Human Rights Groups Rebuke Greece Over Migrant Sea Barrier



Greece’s plan to build a “floating protection system” in the Aegean Sea meant to curtail the huge influx of migrants arriving from the Turkish coast, has recently drawn strong criticism from human rights groups.

“This plan could put lives at risk,” says Massimo Moratti of Amnesty International. “Building a barrier, a floating wall in the sea can make it more difficult even for the rescuers to go and rescue these boats and cause problems with the people landing.”

“Every state, including Greece, has a legitimate right to manage their borders, but those that are coming across the sea with the intention of seeking asylum, safety, they have a fundamental right to do so,” said Boris Cheshirkov, a spokesperson for the United Nations High Commission for Refugees (UNHCR) in Greece.

Last week the Greek Defense Ministry opened the bidding process for a 2.7 kilometer (1.7 mile) long system, which could involve a system of barriers and nets, and would be used as an emergency measure by Greece’s armed forces.

The specification requires the barriers to be 1.10 meters (3.6 feet) high, of which 50 centimeters (19 inches) should be above the surface and equipped with flashing lights. The Defense Ministry places the cost of the project’s construction at €500,000.
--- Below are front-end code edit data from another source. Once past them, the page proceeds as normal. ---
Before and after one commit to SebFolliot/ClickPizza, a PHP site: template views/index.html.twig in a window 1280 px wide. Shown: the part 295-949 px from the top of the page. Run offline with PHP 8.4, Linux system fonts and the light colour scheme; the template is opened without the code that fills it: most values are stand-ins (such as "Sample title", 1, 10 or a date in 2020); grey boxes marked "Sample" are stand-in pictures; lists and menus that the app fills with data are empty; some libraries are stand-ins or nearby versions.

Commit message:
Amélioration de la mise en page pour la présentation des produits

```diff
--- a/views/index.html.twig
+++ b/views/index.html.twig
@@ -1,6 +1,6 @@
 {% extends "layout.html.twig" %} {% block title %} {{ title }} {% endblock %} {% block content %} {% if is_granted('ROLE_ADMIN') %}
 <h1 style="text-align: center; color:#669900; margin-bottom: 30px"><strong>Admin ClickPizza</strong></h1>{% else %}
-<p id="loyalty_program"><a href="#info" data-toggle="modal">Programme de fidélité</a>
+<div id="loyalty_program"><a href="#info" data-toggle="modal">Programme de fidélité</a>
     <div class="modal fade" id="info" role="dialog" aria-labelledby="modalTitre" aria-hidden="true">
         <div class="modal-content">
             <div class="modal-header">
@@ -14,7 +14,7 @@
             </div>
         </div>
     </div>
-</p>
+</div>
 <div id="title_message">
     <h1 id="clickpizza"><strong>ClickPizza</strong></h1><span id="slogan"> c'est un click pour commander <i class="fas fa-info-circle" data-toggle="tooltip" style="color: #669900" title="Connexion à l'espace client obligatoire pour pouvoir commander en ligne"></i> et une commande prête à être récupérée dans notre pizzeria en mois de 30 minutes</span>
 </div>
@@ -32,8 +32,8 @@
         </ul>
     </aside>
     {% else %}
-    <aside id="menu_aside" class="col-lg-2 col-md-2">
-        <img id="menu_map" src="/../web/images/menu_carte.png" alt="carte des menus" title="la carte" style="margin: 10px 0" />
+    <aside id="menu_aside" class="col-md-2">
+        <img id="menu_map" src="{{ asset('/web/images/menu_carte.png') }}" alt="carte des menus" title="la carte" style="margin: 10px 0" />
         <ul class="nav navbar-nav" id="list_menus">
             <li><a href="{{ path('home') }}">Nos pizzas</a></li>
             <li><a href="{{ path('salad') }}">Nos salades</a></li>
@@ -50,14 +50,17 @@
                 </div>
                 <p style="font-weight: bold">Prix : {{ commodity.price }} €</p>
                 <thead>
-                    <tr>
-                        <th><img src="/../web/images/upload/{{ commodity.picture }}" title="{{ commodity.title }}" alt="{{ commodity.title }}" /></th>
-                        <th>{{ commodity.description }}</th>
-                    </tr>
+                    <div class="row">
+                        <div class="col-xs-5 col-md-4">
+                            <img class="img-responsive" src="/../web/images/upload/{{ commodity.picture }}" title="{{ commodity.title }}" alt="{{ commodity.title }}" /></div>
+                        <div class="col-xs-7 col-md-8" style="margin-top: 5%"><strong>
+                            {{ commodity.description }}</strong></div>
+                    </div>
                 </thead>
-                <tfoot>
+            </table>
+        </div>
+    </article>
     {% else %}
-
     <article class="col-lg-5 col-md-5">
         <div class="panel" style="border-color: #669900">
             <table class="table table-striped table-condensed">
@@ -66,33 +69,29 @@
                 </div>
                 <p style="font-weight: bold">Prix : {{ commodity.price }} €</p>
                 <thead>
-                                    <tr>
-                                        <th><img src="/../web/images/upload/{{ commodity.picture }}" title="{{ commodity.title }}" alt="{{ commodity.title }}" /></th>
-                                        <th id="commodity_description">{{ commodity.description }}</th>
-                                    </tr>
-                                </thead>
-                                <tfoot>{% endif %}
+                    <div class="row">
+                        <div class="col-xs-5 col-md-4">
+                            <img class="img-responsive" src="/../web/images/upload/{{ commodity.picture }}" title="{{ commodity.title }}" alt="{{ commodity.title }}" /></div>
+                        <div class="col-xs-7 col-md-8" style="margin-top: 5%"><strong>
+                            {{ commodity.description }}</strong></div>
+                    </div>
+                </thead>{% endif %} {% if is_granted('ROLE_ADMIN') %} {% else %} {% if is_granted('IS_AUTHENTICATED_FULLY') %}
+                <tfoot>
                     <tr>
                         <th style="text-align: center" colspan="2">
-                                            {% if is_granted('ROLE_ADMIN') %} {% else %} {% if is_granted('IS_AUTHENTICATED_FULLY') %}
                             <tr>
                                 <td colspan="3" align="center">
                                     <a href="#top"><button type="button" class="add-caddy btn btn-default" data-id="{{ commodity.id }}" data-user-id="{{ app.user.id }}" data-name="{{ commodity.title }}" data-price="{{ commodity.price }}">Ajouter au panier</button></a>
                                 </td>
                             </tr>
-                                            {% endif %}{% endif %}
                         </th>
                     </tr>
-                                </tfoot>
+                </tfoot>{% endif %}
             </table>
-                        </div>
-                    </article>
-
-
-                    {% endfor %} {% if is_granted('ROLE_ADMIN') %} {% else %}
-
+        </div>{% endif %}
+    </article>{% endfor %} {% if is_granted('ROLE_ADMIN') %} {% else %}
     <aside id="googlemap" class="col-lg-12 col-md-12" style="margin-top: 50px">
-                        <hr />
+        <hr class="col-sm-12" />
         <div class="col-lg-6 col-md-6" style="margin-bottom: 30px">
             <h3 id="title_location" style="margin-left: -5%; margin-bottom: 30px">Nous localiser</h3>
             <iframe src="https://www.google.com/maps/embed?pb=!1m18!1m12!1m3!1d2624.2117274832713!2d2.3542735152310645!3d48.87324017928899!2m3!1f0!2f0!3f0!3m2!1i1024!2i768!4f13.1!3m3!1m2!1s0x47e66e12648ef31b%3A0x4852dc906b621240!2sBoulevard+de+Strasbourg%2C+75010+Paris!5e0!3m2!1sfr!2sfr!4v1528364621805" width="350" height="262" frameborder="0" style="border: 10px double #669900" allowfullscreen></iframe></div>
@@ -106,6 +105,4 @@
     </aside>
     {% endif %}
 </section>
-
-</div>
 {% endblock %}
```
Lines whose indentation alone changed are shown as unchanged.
In announcing the bidding process, the Ministry noted that the floating protection system “will restrict and, where appropriate, suspend the intention to illegally enter national territory in order to counter the ever-increasing migration and refugee flows.”

“The invitation for floating barriers is in the right direction… We will see what the result, what its effect as a deterrent will be in practice,” Greek Defense Minister Nikos Panagiotopoulos told Skai Radio.

Greece has struggled to manage the enormous and unrelenting influx of migrants in recent years, keeping many in overcrowded camps on the Aegean Greek islands near the Turkish coast.

More than 40,000 asylum-seekers and migrants are currently crammed into the island camps and are living in such poor conditions that the facilities are repeatedly denounced by aid agencies.